This month, I want to identify and briefly discuss the top seven reasons I see that pasture weed control programs don't work as well as they should. A popular comedian has a top 10 list for his act, but since I'm only about 70 percent as funny as he is, I only have a top seven list.
Number 7. Spraying too early (You hit 'em where they ain't.)
Many times, ranchers spray for weeds at a specific date on the calendar – May 1, for example. This works most of the time. However, what happens if the weather is not exactly average that year? If it's colder than average that spring, the weeds may not have emerged when you spray. You can miss them altogether by spraying too early, i.e., when the weeds are not there yet. The solution to this one is obvious – scout the fields and spray the weeds at the proper time based on stage of growth of the weed.
Number 6. Misidentification of the weed (What was that sucker, anyway?)
All weeds are not created equal in their willingness to die from our herbicide program. Try as you might, you're not going to kill a grass or sedge with 2, 4-D unless you set the container on top of it and leave it. Among broadleaf weeds, some tougher weeds to control are more susceptible to different products. Scout your fields and learn to identify the weeds. If you don't know what one is, ask someone who knows. After you've properly identified the weed, look at herbicide labels and find one that controls it.
Number 5. Bad environmental conditions (It's never too dry to spray...)
On about all weeds I can think of, control declines precipitously when they are in drought stress. The plants are merely trying to survive – they are not actively growing and taking up the herbicide in droughty conditions. While it may never be too dry to spray, it can be too dry to get good results. In addition to soil moisture, pay attention to wind speed and direction to control off-target drift. Life is much simpler when you kill weeds on your property and avoid killing the neighbor's garden.
Number 4. Sprayed at the wrong growth stage (I got to it when I could.)
Most weeds are best controlled when they are young and actively growing. When they get larger, it takes more herbicide to kill them, and control is much more erratic. Horsenettle and blackberries are an exception. Control of both of these is best when they are in full bloom or have fruit on them. Spraying them too early results in a top kill, but regrowth usually occurs. Read the label carefully to determine timings for specific weeds.
Number 3. Used the wrong product (What's the cheapest thing you've got?)
Often, the cheapest herbicide will do as well as anything else. This is true when the weeds fall into the easy-to-control category and conditions are ideal for control. For difficult-to-control weeds (Sericea lespedeza and horsenettle, for example), more expensive chemicals are usually needed. Going the cheap route can be good if you do an excellent job of observing the cautions listed previously in this article, but may not work if conditions are less than ideal.
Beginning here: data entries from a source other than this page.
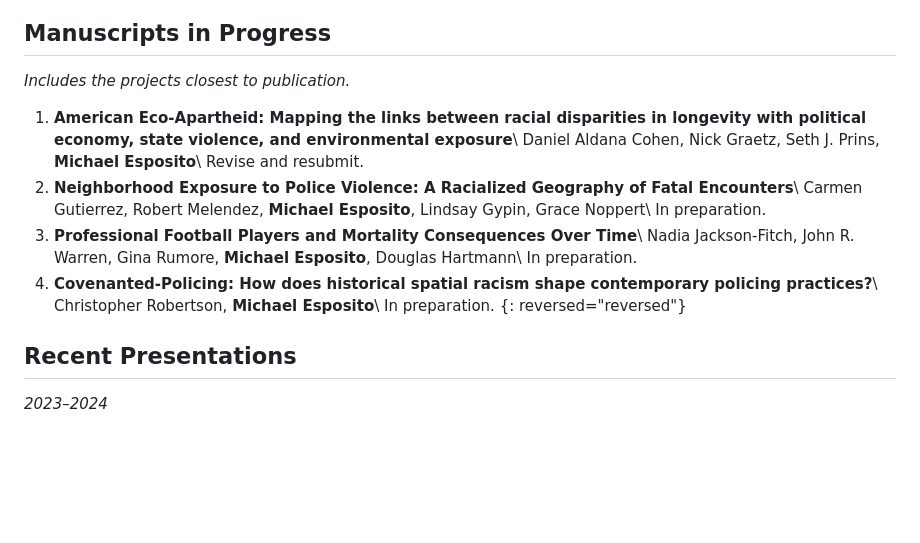
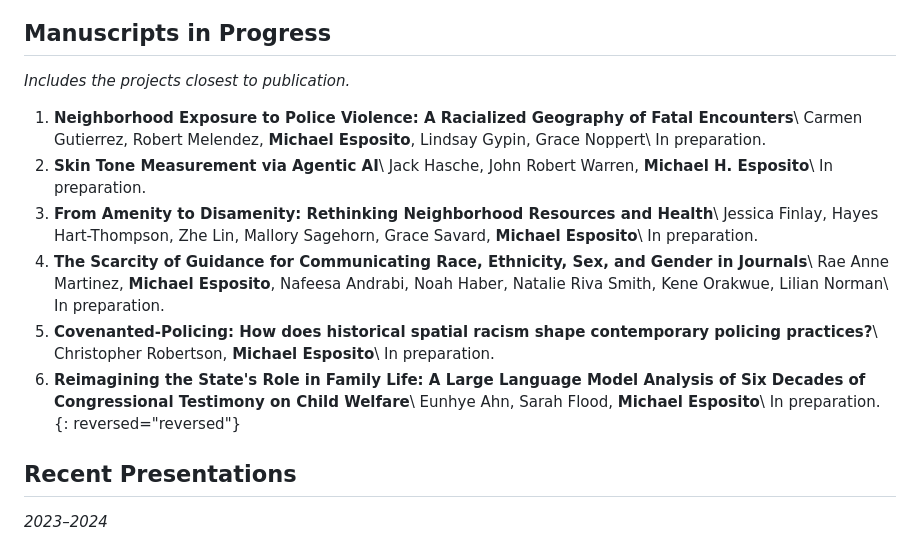
Before and after one commit to mhespo2/mhespo.github.io, a Markdown page: cv.md, the part around the change. Rendered like a GitHub page; blank space fills up the shorter version.

Commit message:
Update CV manuscripts in progress
Keep the Gutierrez-led and Robertson manuscripts; drop the Eco-Apartheid
and football mortality projects; add skin tone measurement via agentic AI,
amenity-to-disamenity, journal guidance on race/ethnicity/sex/gender, and
the congressional child welfare testimony project (working title).

Co-Authored-By: Claude Opus 5.5 <noreply@anthropic.com>
Claude-Session: https://claude.ai/code/session_018x21KvwdJNNbWGfdFGVhQy

```diff
--- a/cv.md
+++ b/cv.md
@@ -169,17 +169,23 @@ population health; race; statistical methodology; social/spatial context
 
 *Includes the projects closest to publication.*
 
-1. **American Eco-Apartheid: Mapping the links between racial disparities in longevity with political economy, state violence, and environmental exposure**\\
-   Daniel Aldana Cohen, Nick Graetz, Seth J. Prins, **Michael Esposito**\\
-   Revise and resubmit.
 1. **Neighborhood Exposure to Police Violence: A Racialized Geography of Fatal Encounters**\\
    Carmen Gutierrez, Robert Melendez, **Michael Esposito**, Lindsay Gypin, Grace Noppert\\
    In preparation.
-1. **Professional Football Players and Mortality Consequences Over Time**\\
-   Nadia Jackson-Fitch, John R. Warren, Gina Rumore, **Michael Esposito**, Douglas Hartmann\\
+1. **Skin Tone Measurement via Agentic AI**\\
+   Jack Hasche, John Robert Warren, **Michael H. Esposito**\\
+   In preparation.
+1. **From Amenity to Disamenity: Rethinking Neighborhood Resources and Health**\\
+   Jessica Finlay, Hayes Hart-Thompson, Zhe Lin, Mallory Sagehorn, Grace Savard, **Michael Esposito**\\
+   In preparation.
+1. **The Scarcity of Guidance for Communicating Race, Ethnicity, Sex, and Gender in Journals**\\
+   Rae Anne Martinez, **Michael Esposito**, Nafeesa Andrabi, Noah Haber, Natalie Riva Smith, Kene Orakwue, Lilian Norman\\
    In preparation.
 1. **Covenanted-Policing: How does historical spatial racism shape contemporary policing practices?**\\
    Christopher Robertson, **Michael Esposito**\\
+   In preparation.
+1. **Reimagining the State's Role in Family Life: A Large Language Model Analysis of Six Decades of Congressional Testimony on Child Welfare**\\
+   Eunhye Ahn, Sarah Flood, **Michael Esposito**\\
    In preparation.
 {: reversed="reversed"}
 
```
Number 2. Didn't calibrate sprayer (I think a tankful covers somewhere between 10 and 50 acres.)
I don't think it's an exaggeration to say the majority of ranchers don't calibrate their sprayers. This is a practice that should be done every season. Calculating the volume you spray is critical to knowing how much product to put into the tank. When you calibrate, also inspect nozzles, screens, lines, pump, etc., to make sure everything is OK. If you don't know how to calibrate a sprayer, the Noble Foundation soil and crops discipline has instructions for calibrating both boom and boomless sprayers. This is free to residents of Oklahoma and Texas and is available for a small fee to residents of other states.
Number 1. Didn't read the label (There's a lot of really small type on that thing.)
Reading the label covers all the other points mentioned. The label contains safety considerations, product use, container disposal and any other information about the product you need to know. Failure to follow labeled directions can not only lead to poor weed control, it is also a violation of federal law. Following the directions on the herbicide label is about the closest thing to getting a guarantee on weed control I can come up with.
There are many ways to conduct a weed control program that will work. Unfortunately, there are even more ways that will not work. The best chance for success lies in minimizing the incorrect ways.